Now he’s focused on helping Cole guide the Engineers.

“I had two great coaches to be mentored by at Indiana State in John McNichols and John Gartland,” he mentioned. “Now I’ve got a chance to be mentored by another one in Larry Cole.

“It’ll be a whole new range of experiences with Division III. … Larry’s got a wealth of knowledge and a different perspective.”

Wayton essentially replaced Cole’s son, Matthew Cole, on the staff.

The younger Cole, who accepted a head-coaching job with the Wisconsin-River Falls cross country and track programs this summer, had been the women’s cross country coach and track assistant at Rose-Hulman for the past seven years.

One of Matthew Cole’s prize pupils was recently graduated women’s high jumper Liz Evans, who captured five Division III national titles with the Engineers.

Meanwhile, Larry Cole used to be the Rose men’s cross country coach. But he’ll assist Wayton this season, even though he is Wayton’s supervisor in the athletic department.

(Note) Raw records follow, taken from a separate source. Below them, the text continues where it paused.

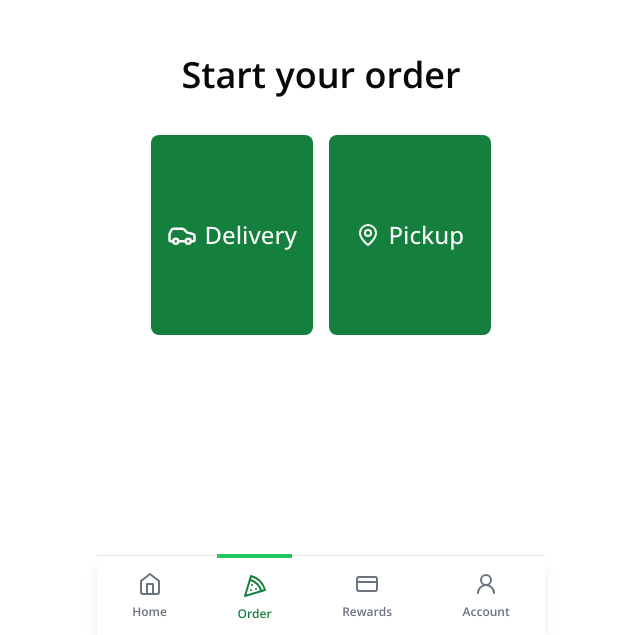
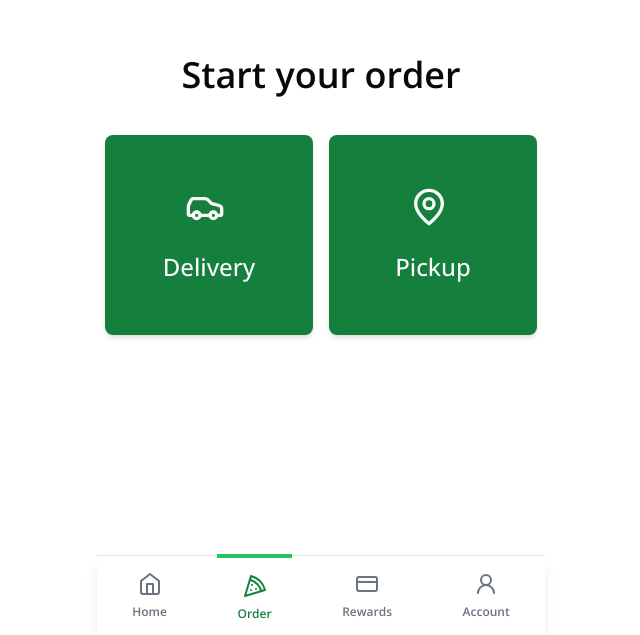
Before and after one commit to michaeleii/freshslice-pizza-app-redesign, a Next.js app: page /order in a window 1280 px wide. Shown: the part 165-800 px from the top of the page, without its empty margins (319-959 px from the left). Built offline with nearby package versions, Linux system fonts and the light colour scheme.

Commit message:
Finish order page

```diff
--- a/src/app/order/page.tsx
+++ b/src/app/order/page.tsx
@@ -6,12 +6,12 @@ import Link from "next/link";
 const Buttons = [
   {
     link: "/menu",
-    icon: <CarIcon size={30} className="mr-2" />,
+    icon: <CarIcon size={40} className="mr-2" />,
     text: "Delivery",
   },
   {
     link: "/menu",
-    icon: <MapPinIcon size={24} className="mr-2" />,
+    icon: <MapPinIcon size={40} className="mr-2" />,
     text: "Pickup",
   },
 ];
@@ -20,12 +20,12 @@ export default function Order() {
   return (
     <MainWrapper className="flex flex-col items-center justify-center">
       <h1 className="mb-10 text-4xl font-semibold">Start your order</h1>
-      <div className="grid max-w-sm grid-cols-2 gap-4">
+      <div className="grid w-full max-w-md grid-cols-2 items-center justify-center gap-4">
         {Buttons.map((button) => (
           <Link className="h-full w-full" key={button.text} href={button.link}>
             <Button
               key={button.text}
-              className="h-[200px] w-full rounded-lg bg-green-700 p-4 text-2xl"
+              className="flex h-[200px] w-full flex-col gap-6 rounded-lg bg-green-700 p-4 text-2xl shadow-md"
               size="lg"
             >
               {button.icon}
```
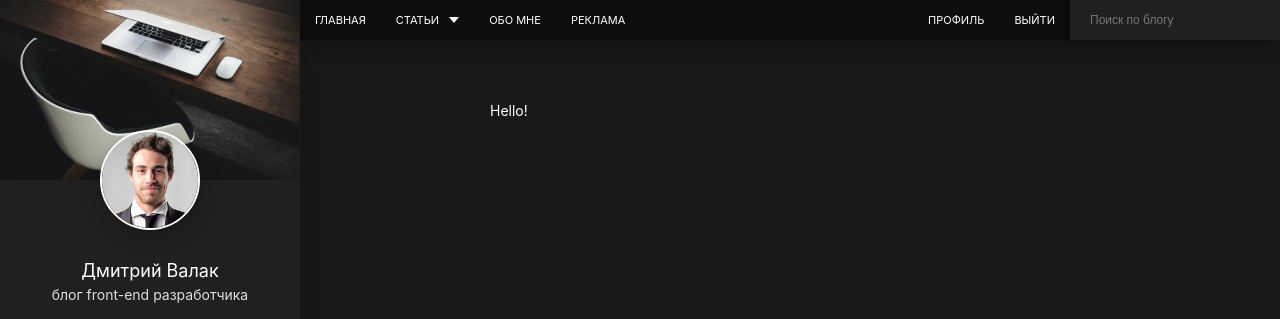
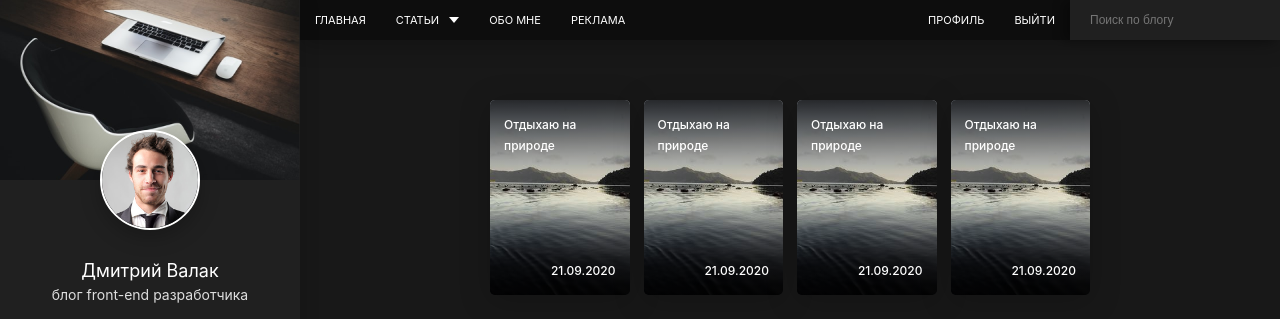
Before and after one commit to if-else-laurent/blog-layout-html-scss-gulp, a website: page src/index.html in a window 1280 px wide. Shown: the top 319 px of the page. Drawn offline with nearby package versions, Linux system fonts and the light colour scheme; files that its build step writes are made by us from their sources.

Commit message:
add stories

```diff
--- a/src/assets/scss/blocks/header.scss
+++ b/src/assets/scss/blocks/header.scss
@@ -13,6 +13,7 @@
     display: flex;
     justify-content: space-between;
     align-items: center;
+    gap: 2rem;
   }
 
   &__list {
@@ -21,6 +22,7 @@
   }
 
   &__nav-item {
+    min-width: fit-content;
     position: relative;
 
     &:hover {
--- a/src/assets/scss/blocks/page.scss
+++ b/src/assets/scss/blocks/page.scss
@@ -1,3 +1,9 @@
 .page {
   overflow: hidden;
 }
+
+.home-page {
+  &__stories {
+    margin-bottom: 3rem;
+  }
+}
--- /dev/null
+++ b/src/assets/scss/blocks/stories.scss
@@ -0,0 +1,55 @@
+.stories {
+  &__row {
+    display: grid;
+    grid-template-columns: repeat(4, 1fr);
+    grid-gap: 1.4rem;
+    align-items: center;
+    width: 100%;
+  }
+
+  &__item {
+    position: relative;
+    border-radius: 0.5rem;
+    min-height: 19.5rem;
+    max-height: 19.5rem;
+    overflow: hidden;
+    filter: drop-shadow(0px 5px 15px rgba(0, 0, 0, 0.2));
+  }
+
+  &__item-container {
+    position: relative;
+    min-height: inherit;
+    max-height: inherit;
+    padding: 1.4rem;
+    display: flex;
+    flex-direction: column;
+    justify-content: space-between;
+    z-index: 10;
+    background: linear-gradient(
+      180deg,
+      rgba(0, 0, 0, 0.8) 0%,
+      rgba(0, 0, 0, 0) 52.08%,
+      rgba(0, 0, 0, 0.406154) 76.41%,
+      rgba(0, 0, 0, 0.8) 100%
+    );
+  }
+
+  &__item-title,
+  &__item-date {
+    color: $white;
+    font-size: 1.2rem;
+    font-weight: 500;
+  }
+
+  &__item-date {
+    text-align: right;
+  }
+
+  &__img {
+    width: 100%;
+    height: 100%;
+    position: absolute;
+    object-fit: cover;
+    z-index: -1;
+  }
+}
--- a/src/assets/scss/style.scss
+++ b/src/assets/scss/style.scss
@@ -30,5 +30,8 @@ body {
 @import "blocks/sidebar";
 @import "blocks/main";
 @import "blocks/container";
+
+@import "blocks/stories";
+
 @import "blocks/search";
 @import "blocks/btn";
--- a/src/index.html
+++ b/src/index.html
@@ -3,4 +3,6 @@ layout: default
 title: BrainsCloud | Home
 ---
 
-Hello!
+<div class="home-page">
+  <div class="home-page__stories">{{> stories }}</div>
+</div>
--- /dev/null
+++ b/src/partials/stories.html
@@ -0,0 +1,40 @@
+<div class="stories">
+  <div class="stories__row">
+    <div class="stories__item">
+      <img class="stories__img" src="../assets/images/stories/story.jpg" />
+      <div class="stories__item-container">
+        <p class="stories__item-title">Отдыхаю на природе</p>
+        <time class="stories__item-date" datetime="2020-09-21 14:30"
+          >21.09.2020</time
+        >
+      </div>
+    </div>
+    <div class="stories__item">
+      <img class="stories__img" src="../assets/images/stories/story.jpg" />
+      <div class="stories__item-container">
+        <p class="stories__item-title">Отдыхаю на природе</p>
+        <time class="stories__item-date" datetime="2020-09-21 14:30"
+          >21.09.2020</time
+        >
+      </div>
+    </div>
+    <div class="stories__item">
+      <img class="stories__img" src="../assets/images/stories/story.jpg" />
+      <div class="stories__item-container">
+        <p class="stories__item-title">Отдыхаю на природе</p>
+        <time class="stories__item-date" datetime="2020-09-21 14:30"
+          >21.09.2020</time
+        >
+      </div>
+    </div>
+    <div class="stories__item">
+      <img class="stories__img" src="../assets/images/stories/story.jpg" />
+      <div class="stories__item-container">
+        <p class="stories__item-title">Отдыхаю на природе</p>
+        <time class="stories__item-date" datetime="2020-09-21 14:30"
+          >21.09.2020</time
+        >
+      </div>
+    </div>
+  </div>
+</div>
```
Also changed, not shown: src/assets/scss/blocks/container.scss (+4 -4 lines), dist/assets/css/style.css, dist/assets/css/style.min.css, dist/assets/images/stories/story.jpg (added), dist/index.html, src/assets/images/stories/story.jpg (added).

Back in Wayton’s own running days, he became the first ISU distance runner to capture an individual conference title in the Missouri Valley Conference outdoor track and field championships (1997 at Illinois State). Also, he was twice named all-district in cross country and was named to the MVC’s All-Centennial Team in 2007.

After graduating from Indiana State in 2000 with bachelor’s degrees in English and geography, Wayton took part in the U.S. Olympic Committee’s Attitude Training Study in Dallas and Park City, Utah. From 2001-2002, he served as head coach of the Academy of Holy Angels’ boys and girls cross country and track teams in Richfield, Minn. In 2005, he became head coach of Northview High School’s girls cross country and track teams.

Not surprisingly, Wayton is rarin’ to go on a new season as coach, which starts Sept. 14 with the Sycamore Invitational at LaVern Gibson Championship Course.

“Each school has its own particular arena in competitiveness,” he assessed. “In HCAC [Heartland Collegiate Athletic Conference] men’s cross country, I can see us giving [nationally ranked] Manchester a run this year. Larry left me a very talented group of young men. … We’ve got a small group returning on the women’s side. We’re going to have to recruit hard there in the next few years.”